While we can follow the business exploits of James Packer and Frank Lowy through their Australian Stock Exchange-listed companies, it is harder to track the performance of the business empires run by the likes of Anthony Pratt, Lindsay Fox and Harry Triguboff.

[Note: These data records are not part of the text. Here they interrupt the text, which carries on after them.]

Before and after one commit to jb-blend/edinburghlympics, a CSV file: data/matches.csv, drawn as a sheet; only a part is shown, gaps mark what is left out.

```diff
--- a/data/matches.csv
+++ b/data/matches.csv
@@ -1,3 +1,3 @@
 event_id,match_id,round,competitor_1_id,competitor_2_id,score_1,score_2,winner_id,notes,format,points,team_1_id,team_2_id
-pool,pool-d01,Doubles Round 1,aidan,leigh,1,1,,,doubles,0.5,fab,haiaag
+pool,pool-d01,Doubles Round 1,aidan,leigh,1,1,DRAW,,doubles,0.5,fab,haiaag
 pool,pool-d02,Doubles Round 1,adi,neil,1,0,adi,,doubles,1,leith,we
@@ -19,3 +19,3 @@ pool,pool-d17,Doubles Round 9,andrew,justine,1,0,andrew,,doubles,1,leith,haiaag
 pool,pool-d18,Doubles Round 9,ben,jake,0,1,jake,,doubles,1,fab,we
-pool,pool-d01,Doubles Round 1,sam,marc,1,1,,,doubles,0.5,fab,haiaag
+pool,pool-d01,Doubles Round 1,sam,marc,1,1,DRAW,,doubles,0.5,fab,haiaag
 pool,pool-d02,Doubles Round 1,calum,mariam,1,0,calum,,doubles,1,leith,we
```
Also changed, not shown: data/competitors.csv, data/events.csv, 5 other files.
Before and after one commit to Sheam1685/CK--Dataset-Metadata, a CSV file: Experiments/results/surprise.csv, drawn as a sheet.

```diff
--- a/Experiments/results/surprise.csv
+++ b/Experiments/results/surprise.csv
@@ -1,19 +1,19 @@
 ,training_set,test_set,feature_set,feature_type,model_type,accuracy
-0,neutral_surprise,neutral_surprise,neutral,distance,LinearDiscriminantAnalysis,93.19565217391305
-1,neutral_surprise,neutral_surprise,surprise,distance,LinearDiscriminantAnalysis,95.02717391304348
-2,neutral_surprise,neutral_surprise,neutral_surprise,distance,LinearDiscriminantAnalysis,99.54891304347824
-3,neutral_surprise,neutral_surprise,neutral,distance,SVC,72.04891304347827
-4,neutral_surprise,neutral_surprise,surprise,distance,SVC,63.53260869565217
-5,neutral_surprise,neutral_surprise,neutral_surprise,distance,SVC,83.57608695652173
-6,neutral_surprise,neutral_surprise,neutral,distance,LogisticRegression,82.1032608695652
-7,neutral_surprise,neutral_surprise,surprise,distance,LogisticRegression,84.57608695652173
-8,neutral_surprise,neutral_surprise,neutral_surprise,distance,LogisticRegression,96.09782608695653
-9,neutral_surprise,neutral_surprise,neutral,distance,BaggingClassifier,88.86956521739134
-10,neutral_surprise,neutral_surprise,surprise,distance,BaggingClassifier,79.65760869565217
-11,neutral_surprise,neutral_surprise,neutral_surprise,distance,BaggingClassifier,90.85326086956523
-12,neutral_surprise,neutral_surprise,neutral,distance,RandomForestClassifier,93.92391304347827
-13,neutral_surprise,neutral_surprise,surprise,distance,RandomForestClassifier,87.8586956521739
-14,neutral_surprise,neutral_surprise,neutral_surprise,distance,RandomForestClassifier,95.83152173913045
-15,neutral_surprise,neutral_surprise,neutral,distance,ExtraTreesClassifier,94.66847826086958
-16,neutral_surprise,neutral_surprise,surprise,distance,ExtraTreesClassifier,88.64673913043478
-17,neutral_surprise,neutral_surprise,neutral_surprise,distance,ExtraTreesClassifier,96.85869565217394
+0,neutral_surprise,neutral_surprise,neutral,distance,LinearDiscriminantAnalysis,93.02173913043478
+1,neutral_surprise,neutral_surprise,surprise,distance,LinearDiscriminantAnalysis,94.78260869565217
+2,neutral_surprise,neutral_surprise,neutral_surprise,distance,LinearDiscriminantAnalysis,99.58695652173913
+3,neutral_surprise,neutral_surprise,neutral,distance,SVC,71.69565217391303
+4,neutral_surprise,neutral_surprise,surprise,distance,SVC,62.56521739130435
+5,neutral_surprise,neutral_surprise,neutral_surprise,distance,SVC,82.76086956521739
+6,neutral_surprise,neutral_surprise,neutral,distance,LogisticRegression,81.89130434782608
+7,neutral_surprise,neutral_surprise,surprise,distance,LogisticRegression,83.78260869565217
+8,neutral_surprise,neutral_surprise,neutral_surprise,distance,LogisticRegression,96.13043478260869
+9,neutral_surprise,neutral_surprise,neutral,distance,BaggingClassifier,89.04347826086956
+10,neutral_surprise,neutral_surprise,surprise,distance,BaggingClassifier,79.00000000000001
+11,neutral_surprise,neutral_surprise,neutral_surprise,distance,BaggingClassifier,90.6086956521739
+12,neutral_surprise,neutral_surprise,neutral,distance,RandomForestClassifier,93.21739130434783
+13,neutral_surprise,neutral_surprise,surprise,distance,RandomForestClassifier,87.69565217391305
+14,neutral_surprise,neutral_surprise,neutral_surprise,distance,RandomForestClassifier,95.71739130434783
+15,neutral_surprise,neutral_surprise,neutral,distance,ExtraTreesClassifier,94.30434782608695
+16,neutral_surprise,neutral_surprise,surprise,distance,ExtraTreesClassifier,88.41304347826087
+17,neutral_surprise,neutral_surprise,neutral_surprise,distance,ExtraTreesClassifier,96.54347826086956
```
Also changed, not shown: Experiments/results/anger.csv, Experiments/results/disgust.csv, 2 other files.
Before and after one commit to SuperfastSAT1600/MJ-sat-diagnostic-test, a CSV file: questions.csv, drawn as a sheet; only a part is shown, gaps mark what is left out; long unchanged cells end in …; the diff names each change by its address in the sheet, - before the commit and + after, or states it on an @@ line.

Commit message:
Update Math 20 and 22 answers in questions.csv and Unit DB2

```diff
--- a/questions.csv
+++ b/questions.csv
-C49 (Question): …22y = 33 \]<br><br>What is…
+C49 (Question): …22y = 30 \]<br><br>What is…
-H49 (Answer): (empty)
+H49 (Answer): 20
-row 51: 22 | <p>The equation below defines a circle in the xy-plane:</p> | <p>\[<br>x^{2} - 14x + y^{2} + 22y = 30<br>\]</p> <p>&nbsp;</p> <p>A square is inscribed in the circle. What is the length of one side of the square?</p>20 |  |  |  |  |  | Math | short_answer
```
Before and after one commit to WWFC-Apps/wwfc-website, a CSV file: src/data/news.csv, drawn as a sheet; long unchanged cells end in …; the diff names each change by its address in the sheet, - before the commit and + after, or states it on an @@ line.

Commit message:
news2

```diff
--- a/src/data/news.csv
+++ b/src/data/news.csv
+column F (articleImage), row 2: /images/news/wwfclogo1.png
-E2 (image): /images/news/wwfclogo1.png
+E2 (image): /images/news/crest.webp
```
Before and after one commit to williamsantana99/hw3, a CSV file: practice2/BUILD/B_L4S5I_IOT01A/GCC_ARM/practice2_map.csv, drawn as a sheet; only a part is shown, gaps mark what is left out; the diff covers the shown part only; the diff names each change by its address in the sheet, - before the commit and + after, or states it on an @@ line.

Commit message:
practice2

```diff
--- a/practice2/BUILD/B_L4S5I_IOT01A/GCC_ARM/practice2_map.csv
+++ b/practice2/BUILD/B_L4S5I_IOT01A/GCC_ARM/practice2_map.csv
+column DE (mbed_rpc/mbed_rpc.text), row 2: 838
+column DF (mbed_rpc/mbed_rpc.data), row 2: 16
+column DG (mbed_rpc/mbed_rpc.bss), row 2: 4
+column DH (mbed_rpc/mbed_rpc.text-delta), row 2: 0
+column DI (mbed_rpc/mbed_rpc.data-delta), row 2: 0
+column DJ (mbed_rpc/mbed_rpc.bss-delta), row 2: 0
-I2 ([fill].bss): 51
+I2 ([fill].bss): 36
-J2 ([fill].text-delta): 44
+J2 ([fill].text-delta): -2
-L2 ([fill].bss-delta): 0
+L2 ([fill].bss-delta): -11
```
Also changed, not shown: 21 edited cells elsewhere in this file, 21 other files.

While BRW’s Rich 200 lets us see how these private company owners are tracking compared with their wealthy peers, the data from the Top 500, collated by IBISWorld, lets us see how they are performing against the wider economy. And this year’s results are a little underwhelming.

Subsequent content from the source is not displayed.